_ACTIVITY_:
Filter the data for lines with the word "after" and copy those lines.

_DATASET ENTRIES_:
::::::::::

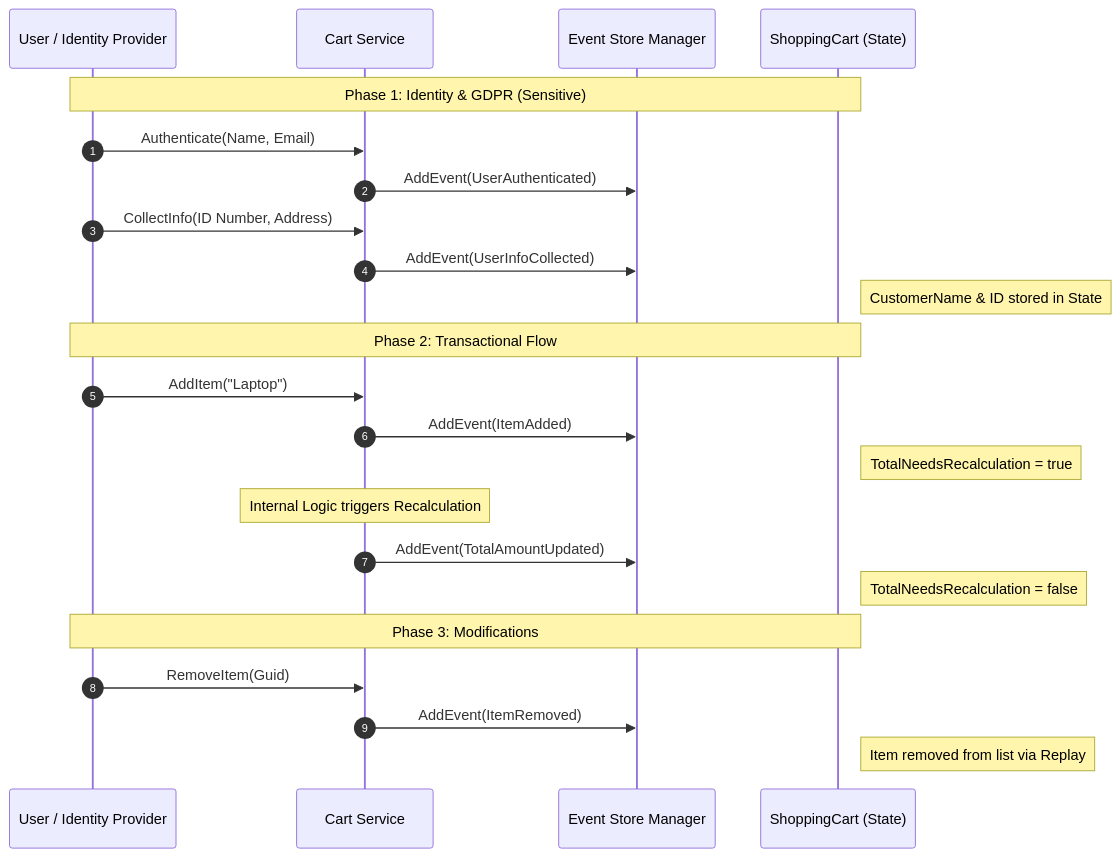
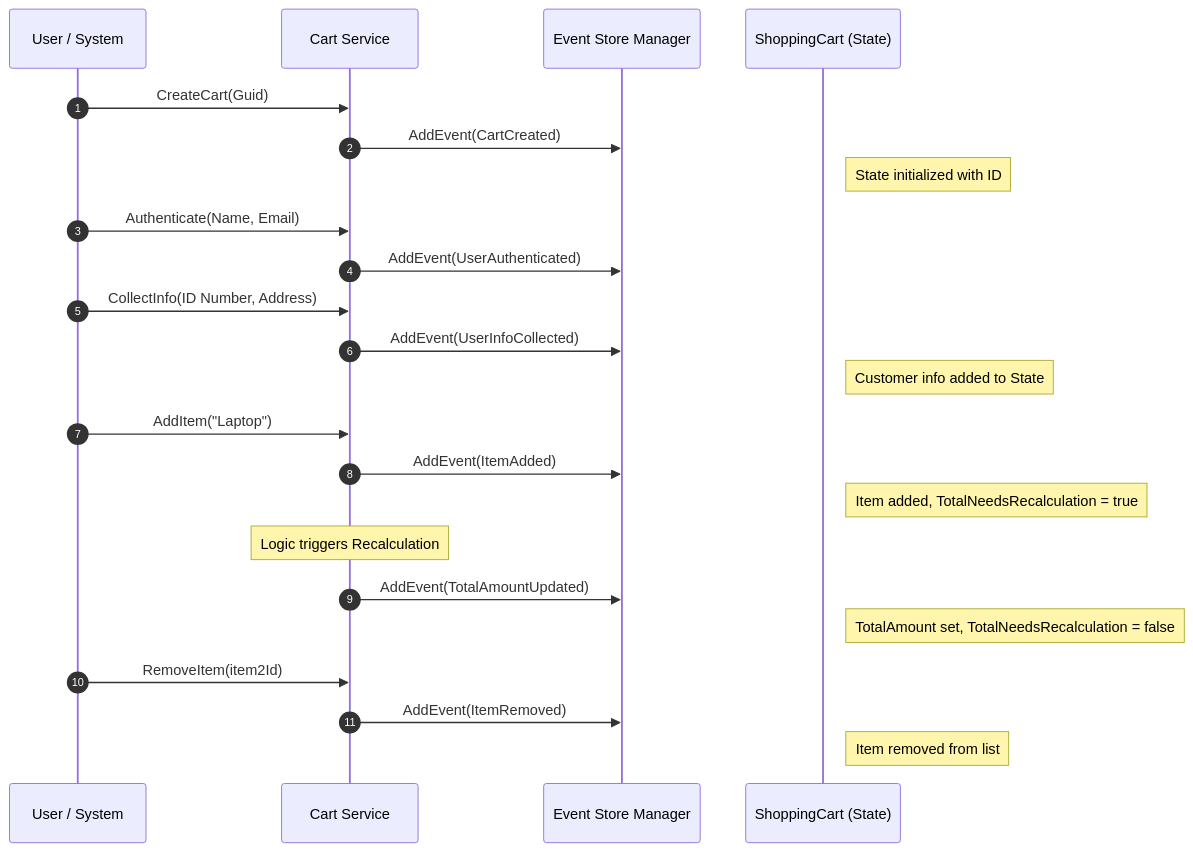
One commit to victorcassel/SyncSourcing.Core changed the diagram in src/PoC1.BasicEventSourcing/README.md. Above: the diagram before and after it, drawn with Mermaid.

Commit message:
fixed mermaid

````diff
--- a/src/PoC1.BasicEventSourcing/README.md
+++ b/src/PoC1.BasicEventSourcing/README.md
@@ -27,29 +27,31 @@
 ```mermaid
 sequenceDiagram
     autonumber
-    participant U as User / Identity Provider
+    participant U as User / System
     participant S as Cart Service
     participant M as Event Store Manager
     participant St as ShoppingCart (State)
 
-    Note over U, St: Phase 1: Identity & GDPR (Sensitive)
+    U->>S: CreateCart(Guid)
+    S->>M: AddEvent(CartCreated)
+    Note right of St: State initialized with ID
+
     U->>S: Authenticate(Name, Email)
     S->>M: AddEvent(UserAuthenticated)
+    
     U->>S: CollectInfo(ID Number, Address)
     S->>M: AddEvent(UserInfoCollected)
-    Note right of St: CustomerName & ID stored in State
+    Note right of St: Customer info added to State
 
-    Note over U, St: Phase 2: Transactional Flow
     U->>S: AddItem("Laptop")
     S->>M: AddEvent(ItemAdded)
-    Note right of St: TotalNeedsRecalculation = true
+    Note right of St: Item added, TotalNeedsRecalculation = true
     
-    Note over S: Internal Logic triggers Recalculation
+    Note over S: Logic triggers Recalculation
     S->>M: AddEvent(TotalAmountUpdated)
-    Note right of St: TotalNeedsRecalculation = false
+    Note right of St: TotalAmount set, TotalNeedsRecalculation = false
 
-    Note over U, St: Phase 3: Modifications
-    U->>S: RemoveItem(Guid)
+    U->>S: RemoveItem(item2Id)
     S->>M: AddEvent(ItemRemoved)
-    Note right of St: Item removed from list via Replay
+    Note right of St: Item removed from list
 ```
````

::::::::::

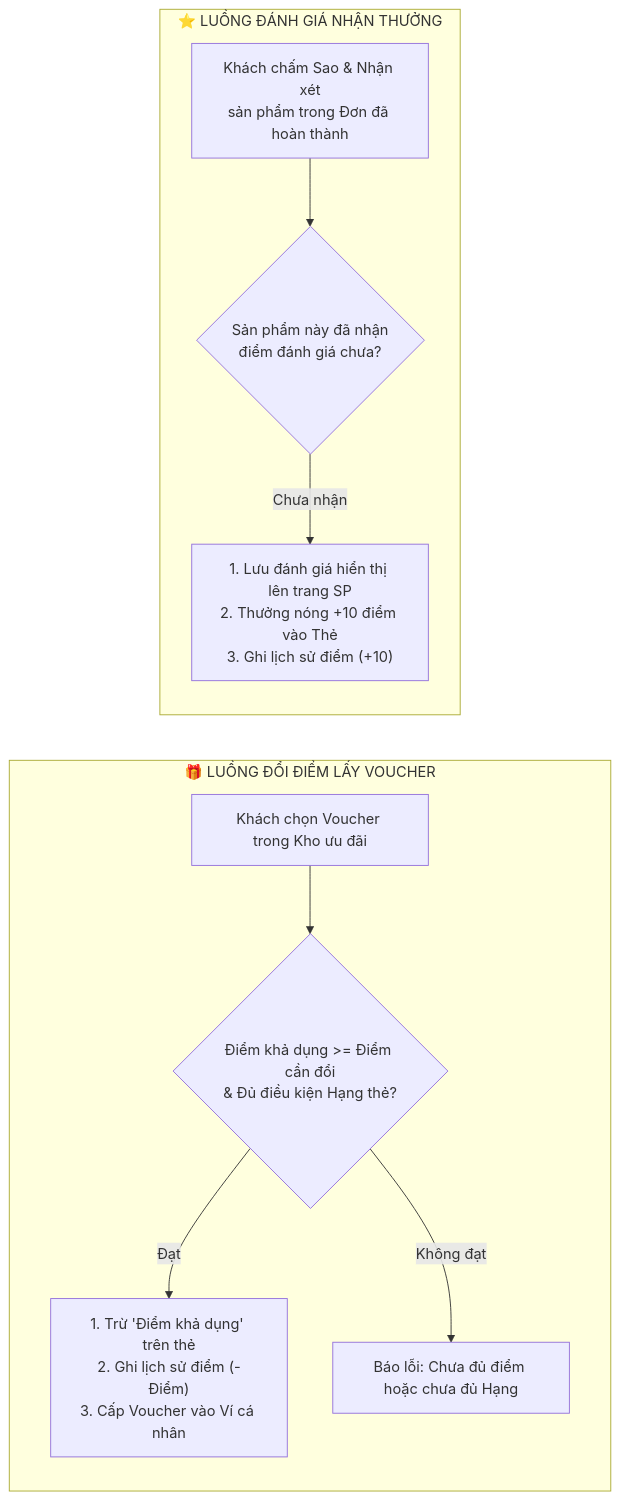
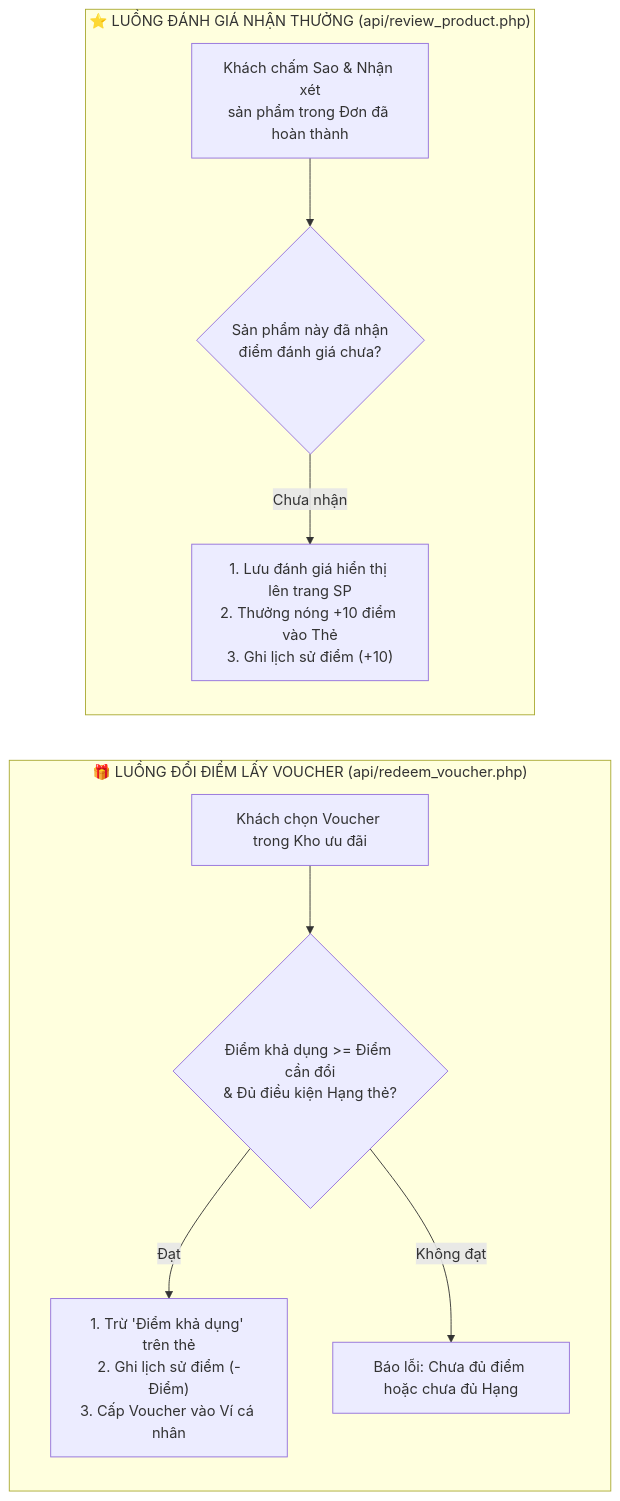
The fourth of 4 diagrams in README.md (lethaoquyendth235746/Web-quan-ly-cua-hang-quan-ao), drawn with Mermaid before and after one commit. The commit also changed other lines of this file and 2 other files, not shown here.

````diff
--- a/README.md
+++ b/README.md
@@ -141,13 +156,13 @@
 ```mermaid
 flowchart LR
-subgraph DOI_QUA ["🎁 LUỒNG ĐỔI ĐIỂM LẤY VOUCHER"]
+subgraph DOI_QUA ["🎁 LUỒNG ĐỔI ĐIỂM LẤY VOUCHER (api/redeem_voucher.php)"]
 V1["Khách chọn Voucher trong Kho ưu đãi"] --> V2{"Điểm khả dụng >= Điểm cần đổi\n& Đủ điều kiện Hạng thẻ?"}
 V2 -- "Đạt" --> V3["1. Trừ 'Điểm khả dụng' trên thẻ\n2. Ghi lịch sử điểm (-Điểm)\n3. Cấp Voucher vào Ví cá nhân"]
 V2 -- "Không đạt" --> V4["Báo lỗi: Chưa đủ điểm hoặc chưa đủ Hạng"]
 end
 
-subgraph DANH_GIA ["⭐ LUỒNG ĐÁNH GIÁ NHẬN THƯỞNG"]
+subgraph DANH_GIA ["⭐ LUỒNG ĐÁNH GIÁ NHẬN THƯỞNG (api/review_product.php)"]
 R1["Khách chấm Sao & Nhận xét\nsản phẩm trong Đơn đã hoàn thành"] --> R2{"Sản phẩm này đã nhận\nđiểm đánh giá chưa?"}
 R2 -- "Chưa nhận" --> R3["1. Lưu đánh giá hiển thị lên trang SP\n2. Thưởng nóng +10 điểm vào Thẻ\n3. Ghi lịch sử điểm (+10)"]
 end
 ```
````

::::::::::

_WRITTEN ANSWER_:
One commit to victorcassel/SyncSourcing.Core changed the diagram in src/PoC1.BasicEventSourcing/README.md. Above: the diagram before and after it, drawn with Mermaid.
The fourth of 4 diagrams in README.md (lethaoquyendth235746/Web-quan-ly-cua-hang-quan-ao), drawn with Mermaid before and after one commit. The commit also changed other lines of this file and 2 other files, not shown here.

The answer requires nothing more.